Honestly, I write for the power. I write because when I create a world, no one can invalidate my rules, my thoughts, my imagination. I invent what it means to be human on the page. Good and evil comes from my own mind. Hate and love are defined by experience. When I write, unlike when I live in this world, who I am, without alteration, is the prototype.
What advice do you have for African Diasporic, Black, Latinx and Afrolatinx theatre artists?
Don’t be afraid to write about the things that scare you, things that have hurt you, but most of all do be afraid to write the things that truly bring you pleasure. It is not your job to shine a light on all of the evils of the world all of the time. It is simply your job to tell the story that is rumbling around in your stomach aching to come out.
TWENTYEIGHT is running at The Vortex in Austin every weekend night at 8pm (including Thursday) until August 19th. My website is in terrible shape and is currently “under construction” as we used to say in the Myspace days. Just check back at tylerenglishbeckwith.com and soon, very soon, something will be there for you to see.
What has been a challenge in this career?
The hardest thing about being a writer is writing.

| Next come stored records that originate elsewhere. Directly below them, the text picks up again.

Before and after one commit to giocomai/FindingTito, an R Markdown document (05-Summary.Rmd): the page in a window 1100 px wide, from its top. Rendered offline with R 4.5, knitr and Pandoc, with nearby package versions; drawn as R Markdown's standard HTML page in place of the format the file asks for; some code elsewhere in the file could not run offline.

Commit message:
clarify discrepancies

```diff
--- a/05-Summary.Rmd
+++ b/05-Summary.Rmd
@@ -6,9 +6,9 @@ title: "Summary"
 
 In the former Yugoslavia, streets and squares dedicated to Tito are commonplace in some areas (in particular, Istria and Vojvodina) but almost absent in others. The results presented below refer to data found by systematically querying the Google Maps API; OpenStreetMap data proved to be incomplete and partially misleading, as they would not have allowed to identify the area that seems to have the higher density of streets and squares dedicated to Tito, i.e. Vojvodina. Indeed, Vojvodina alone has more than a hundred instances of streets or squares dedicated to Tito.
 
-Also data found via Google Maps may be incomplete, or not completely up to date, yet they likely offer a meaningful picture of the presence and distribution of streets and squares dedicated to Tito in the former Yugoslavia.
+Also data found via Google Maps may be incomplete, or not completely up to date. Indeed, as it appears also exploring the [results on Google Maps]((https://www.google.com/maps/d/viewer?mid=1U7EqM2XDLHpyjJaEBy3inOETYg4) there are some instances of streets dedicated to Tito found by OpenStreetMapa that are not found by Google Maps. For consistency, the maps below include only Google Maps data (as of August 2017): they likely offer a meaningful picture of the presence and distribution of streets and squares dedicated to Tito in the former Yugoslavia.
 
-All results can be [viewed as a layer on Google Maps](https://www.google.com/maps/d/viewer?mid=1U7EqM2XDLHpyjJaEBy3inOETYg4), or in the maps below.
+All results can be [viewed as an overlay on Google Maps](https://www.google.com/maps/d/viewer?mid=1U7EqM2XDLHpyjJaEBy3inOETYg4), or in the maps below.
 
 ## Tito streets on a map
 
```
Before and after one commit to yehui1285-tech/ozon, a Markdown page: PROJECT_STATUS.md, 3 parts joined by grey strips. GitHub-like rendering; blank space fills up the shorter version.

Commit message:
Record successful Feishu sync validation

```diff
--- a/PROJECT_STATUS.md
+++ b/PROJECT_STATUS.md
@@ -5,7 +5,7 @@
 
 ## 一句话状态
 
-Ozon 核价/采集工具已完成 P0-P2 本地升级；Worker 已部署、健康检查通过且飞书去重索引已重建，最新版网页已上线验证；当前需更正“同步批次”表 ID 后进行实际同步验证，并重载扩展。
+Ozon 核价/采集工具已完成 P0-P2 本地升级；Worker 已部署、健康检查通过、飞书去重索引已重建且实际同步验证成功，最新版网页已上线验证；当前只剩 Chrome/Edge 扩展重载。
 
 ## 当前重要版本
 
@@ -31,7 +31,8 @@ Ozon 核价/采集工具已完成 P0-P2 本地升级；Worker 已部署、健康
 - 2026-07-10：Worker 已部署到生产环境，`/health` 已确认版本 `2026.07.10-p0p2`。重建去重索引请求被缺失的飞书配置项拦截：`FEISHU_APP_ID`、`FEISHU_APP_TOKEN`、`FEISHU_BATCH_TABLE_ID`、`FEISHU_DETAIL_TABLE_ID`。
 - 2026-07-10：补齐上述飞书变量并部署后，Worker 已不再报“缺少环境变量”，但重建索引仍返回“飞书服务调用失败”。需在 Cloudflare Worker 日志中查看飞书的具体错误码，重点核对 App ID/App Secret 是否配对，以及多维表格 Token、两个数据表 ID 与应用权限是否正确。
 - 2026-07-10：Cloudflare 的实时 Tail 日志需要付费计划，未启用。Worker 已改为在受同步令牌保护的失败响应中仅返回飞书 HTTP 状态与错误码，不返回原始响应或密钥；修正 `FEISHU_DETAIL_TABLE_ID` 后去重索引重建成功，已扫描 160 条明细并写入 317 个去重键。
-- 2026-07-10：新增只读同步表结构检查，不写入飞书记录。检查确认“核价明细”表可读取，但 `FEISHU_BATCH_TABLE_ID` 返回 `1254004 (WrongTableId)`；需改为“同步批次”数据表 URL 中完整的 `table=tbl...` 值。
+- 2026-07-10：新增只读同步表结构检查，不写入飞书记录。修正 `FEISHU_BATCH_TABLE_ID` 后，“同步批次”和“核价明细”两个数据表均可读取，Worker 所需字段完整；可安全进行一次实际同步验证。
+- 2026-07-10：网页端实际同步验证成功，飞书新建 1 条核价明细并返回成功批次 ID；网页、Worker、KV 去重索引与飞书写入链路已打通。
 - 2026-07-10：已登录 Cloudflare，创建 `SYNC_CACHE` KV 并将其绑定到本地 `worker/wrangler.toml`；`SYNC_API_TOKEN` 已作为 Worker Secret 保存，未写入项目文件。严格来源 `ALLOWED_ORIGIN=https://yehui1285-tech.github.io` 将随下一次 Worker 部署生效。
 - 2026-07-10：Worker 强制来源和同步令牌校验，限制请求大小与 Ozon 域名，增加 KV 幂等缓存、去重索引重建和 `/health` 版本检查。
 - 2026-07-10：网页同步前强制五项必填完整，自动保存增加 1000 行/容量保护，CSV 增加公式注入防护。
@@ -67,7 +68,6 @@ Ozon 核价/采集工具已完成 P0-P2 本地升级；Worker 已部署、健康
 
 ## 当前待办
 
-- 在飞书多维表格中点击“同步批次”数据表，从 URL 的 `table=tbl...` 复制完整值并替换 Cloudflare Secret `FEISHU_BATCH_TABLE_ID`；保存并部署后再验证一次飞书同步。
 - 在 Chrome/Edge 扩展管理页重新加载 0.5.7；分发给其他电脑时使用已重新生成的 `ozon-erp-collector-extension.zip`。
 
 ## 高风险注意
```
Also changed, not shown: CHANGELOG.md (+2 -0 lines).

Having written is the absolute best feeling, but when I sit down at my laptop and see an empty page I have every urge to find something better to do. But once I start, I can’t stop. Starting is the biggest challenge.
Advice for those interested in pursuing an MFA?
Pursuing an MFA is all about discipline. It’s about churning out pages even when you’re not “inspired”. It’s hearing the feedback you’re afraid to receive. It tests your limits, and will often make you question your place in the world as a writer. But, for me, it has placed in my life a group of talented writers. I learn from their work, and their notes, and I’d like to think they learn from mine. Such a structured program is not for everyone, but so far, it has been beneficial to me
How can people find your work?
You may follow me on twitter @twowaypager, but please be advised that I tweet exactly what I want to tweet and I am an avid user of the block button. I’m also on instagram @tyleronline.
The space for Black, Latinx, Afrolatinx and Afro-diasporic theatre.